The door to Stephen and Nancy’s townhouse opened to reveal Nan with a wine glass in one hand and a bottle in the other.
“Are you coming over, or not?” she called. “The pizza’s getting cold.”
“On my way,” I said, turning to Judith, who was already following Nick, now coasting toward the pool. “See you guys in the morning.” Tim nodded at Nancy, swiveled his hips and headed toward his apartment, a sub-level unit impossible to rent. He had a wife in Mableton, where he’d presumably spent Christmas. Mrs. Tim was supposed to be living in the apartment, but hated the city and kept herself and their two children in the house she grew up in near Six Flags Over Georgia.
“He finally bring home Abigail’s car?” asked Nan, closing the door behind me. The aroma of a much better pizza than Patty and Ricky had eaten competed with the elusive fragrance of cardboard boxes and household cleaners. Trust Nancy to ensure her damage deposit. Theirs would be one less bathroom I’d have to clean next week.
“Said he picked it up from the mechanic.”
“Not today, he didn’t. I saw him driving it last week.”
“Both. He took it up on Monday and was driving it back on Wednesday. Well, he drove past, parked it, knocked on her door and then left without going in. Then he set off again.”
Wednesday. December 23.
“What time of day?”
“Sometime in the afternoon. I was packing and getting ready for Christmas at the same time, you know? I had a lot of calls from the office too. People saying goodbye and inviting us to parties.”
Their living room was a warehouse of boxes, taped, labeled and stacked along the living room wall.
We picked our way through it into the dining room where Nancy, an efficient mover, had created an oasis of sanity. Here, she had tucked a Victorian sofa picked up the Flea Market and reupholstered in red velvet and a coffee table from the Roosevelt administration. “Are you taking the sofa?” I asked.
“Oh, yes. It’s going in my new office.
"Rats. I could use a sofa. A bureau, too."
“Have you talked to Abigail’s sister about her stuff?” asked Nancy.
“Haven’t had a chance,” I said, accepting a glass of wine from Stephen.
“That living room is all rented,” he said. “But the upstairs looked all right.”
“Not that bedroom! Mirrored naugahyde.”
“At least she didn’t have a water bed.”

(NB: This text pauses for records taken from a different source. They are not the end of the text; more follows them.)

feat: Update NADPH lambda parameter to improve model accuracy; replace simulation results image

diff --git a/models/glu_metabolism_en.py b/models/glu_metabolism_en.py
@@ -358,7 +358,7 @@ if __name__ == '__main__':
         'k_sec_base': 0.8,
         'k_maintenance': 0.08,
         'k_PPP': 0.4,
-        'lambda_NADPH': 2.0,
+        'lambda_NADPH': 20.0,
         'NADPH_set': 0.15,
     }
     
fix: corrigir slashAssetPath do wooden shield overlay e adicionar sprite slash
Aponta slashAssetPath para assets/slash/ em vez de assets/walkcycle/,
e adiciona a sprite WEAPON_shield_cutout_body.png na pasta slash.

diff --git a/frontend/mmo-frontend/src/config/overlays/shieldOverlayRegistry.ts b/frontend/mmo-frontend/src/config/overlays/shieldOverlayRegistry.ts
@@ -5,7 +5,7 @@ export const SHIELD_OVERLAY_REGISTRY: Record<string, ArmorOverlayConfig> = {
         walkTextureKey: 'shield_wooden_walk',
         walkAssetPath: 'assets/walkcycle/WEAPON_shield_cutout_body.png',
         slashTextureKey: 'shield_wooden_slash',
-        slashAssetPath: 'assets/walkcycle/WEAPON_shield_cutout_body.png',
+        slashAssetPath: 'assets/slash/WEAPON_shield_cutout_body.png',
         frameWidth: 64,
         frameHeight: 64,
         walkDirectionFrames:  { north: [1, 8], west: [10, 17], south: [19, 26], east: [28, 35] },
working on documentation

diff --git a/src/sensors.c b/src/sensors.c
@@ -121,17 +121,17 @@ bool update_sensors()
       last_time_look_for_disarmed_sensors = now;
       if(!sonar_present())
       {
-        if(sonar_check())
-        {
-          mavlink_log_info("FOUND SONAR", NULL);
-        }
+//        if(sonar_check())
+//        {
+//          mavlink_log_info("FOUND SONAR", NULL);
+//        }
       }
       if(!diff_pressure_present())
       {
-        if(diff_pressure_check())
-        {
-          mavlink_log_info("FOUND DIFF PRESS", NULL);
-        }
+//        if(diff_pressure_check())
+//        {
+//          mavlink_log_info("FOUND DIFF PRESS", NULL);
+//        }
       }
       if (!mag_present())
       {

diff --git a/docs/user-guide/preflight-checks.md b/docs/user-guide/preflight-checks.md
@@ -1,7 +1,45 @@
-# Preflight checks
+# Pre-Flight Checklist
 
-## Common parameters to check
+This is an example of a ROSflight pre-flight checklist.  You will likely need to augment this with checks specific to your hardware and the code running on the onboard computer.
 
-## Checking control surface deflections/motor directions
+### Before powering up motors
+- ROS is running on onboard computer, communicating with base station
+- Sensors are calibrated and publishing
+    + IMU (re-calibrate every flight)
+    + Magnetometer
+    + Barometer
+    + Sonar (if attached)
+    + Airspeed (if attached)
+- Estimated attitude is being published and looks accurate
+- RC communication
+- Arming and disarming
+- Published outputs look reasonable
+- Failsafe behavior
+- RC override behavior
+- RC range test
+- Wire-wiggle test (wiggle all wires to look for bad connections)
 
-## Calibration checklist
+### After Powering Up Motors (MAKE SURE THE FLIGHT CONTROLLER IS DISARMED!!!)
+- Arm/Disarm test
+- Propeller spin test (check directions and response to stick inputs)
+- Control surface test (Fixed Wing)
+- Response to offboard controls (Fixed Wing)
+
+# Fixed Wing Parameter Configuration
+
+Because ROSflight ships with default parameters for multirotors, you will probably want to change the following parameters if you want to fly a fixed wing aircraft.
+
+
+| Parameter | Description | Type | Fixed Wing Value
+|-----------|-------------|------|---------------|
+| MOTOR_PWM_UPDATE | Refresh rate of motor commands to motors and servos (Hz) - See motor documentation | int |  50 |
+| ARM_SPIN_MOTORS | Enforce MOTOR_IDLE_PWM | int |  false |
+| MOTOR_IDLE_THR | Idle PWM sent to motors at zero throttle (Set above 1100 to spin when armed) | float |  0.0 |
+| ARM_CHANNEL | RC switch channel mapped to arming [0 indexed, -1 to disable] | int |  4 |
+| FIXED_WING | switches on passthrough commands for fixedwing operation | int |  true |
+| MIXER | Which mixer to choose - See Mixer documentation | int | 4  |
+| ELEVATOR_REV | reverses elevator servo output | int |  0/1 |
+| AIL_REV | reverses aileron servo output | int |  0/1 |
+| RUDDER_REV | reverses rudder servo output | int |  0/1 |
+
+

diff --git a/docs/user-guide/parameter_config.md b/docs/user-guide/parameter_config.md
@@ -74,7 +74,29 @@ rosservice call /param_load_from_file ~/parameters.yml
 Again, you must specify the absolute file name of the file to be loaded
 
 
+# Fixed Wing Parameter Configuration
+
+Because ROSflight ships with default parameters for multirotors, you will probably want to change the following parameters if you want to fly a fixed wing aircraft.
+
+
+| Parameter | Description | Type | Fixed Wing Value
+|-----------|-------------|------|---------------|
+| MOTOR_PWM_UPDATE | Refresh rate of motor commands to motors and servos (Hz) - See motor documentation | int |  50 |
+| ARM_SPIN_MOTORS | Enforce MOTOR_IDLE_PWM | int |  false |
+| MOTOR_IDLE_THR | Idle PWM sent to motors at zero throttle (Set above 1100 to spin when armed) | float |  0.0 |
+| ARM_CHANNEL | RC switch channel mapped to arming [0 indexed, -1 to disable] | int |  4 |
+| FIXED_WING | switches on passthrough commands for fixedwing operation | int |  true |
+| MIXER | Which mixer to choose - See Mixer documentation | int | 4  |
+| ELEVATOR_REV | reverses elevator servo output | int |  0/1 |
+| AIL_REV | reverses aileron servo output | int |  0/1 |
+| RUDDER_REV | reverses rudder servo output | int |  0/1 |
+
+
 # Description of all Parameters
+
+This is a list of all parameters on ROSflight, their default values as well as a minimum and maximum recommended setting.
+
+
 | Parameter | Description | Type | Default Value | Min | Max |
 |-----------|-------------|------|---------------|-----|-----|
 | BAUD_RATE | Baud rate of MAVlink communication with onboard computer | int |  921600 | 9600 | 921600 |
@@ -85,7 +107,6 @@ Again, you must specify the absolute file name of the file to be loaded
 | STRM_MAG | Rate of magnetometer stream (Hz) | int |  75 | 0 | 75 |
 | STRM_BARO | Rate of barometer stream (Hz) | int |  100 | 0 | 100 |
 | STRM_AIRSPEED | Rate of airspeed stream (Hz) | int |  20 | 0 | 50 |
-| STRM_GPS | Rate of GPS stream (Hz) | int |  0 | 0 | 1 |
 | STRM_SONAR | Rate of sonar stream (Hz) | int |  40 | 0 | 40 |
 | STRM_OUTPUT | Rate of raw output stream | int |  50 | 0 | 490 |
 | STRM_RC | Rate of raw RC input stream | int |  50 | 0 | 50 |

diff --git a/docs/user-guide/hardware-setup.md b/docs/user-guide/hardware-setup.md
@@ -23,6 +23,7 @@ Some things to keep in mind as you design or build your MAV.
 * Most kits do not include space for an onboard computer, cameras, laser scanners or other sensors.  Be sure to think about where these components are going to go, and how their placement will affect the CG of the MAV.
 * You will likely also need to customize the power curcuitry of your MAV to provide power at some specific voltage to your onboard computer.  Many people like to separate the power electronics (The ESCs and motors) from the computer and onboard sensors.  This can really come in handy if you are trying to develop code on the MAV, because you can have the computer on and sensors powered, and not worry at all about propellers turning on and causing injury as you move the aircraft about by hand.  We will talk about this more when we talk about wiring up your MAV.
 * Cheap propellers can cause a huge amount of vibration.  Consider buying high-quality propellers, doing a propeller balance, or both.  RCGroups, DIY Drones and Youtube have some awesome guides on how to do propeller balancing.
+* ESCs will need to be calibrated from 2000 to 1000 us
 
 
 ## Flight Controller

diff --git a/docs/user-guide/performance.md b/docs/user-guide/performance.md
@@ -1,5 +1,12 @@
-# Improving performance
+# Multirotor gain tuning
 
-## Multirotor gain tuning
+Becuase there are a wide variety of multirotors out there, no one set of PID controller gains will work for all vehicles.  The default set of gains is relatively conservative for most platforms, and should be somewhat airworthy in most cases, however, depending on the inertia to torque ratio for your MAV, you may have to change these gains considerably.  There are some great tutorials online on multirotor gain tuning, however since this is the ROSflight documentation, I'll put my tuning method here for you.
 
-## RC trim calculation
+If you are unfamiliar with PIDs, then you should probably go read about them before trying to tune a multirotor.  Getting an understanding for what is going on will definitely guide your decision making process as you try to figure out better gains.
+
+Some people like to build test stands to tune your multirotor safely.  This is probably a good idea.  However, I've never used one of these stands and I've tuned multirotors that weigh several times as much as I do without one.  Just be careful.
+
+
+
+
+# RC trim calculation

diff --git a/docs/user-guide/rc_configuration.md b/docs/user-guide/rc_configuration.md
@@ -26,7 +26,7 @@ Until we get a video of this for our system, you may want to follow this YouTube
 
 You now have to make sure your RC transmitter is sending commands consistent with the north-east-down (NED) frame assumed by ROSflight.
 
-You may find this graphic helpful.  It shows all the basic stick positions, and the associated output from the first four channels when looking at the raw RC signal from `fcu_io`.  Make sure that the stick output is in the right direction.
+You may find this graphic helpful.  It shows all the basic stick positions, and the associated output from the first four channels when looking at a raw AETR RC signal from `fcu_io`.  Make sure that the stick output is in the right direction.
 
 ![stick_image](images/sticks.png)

“Actually, I’m hoping Susan will sell me this little desk I think her husband picked out. It’s really cute, and I miss my antiques,” I said, thinking of the furniture I’d sold to fund my trip down here. “I miss having drawers.”
And I would miss these almost friends. They were, I realized, the only people near my age and education that I’d met since moving to Georgia and now they were leaving. I would have to make new friends who would, I couldn’t help thinking, leave as well. Or I would leave and that would be life.
“I saw a great neighborhood in Midtown the other day,” I said.
“We know some people there,” said Stephen, handing me a full glass. “You’d like it. It’s very eclectic. Lot’s of old ladies, gays, hookers, students. A real mix. It’s cheap, too.”
“Lot’s of creatives from McCann live there,” offered Nancy. “Are you thinking of leaving Arborgate?”
“No, I want to live here,” I said. “But I liked it and I liked Kevin.”
“Ooh, who’s Kevin?”
“Ex-husband,” said Stephen.
“Not quite, they weren’t actually divorced.”
“So now he’s a widower,” said Nancy. “Something more respectable about that.”
I laughed. Stephen snickered.
“He took me to a place called The Pleasant Peasant.”
“Now that I’ll miss,” said Nan. “It’s really gay, but it’s great.”
“What do you mean,? I asked.
“Gay,” she said. “Homosexual? The owners are gay.”
Mnnnn. I took another sip of wine and re-thought Christmas dinner. “I wonder if Kevin knows that.”
“He does if he lives in Midtown.”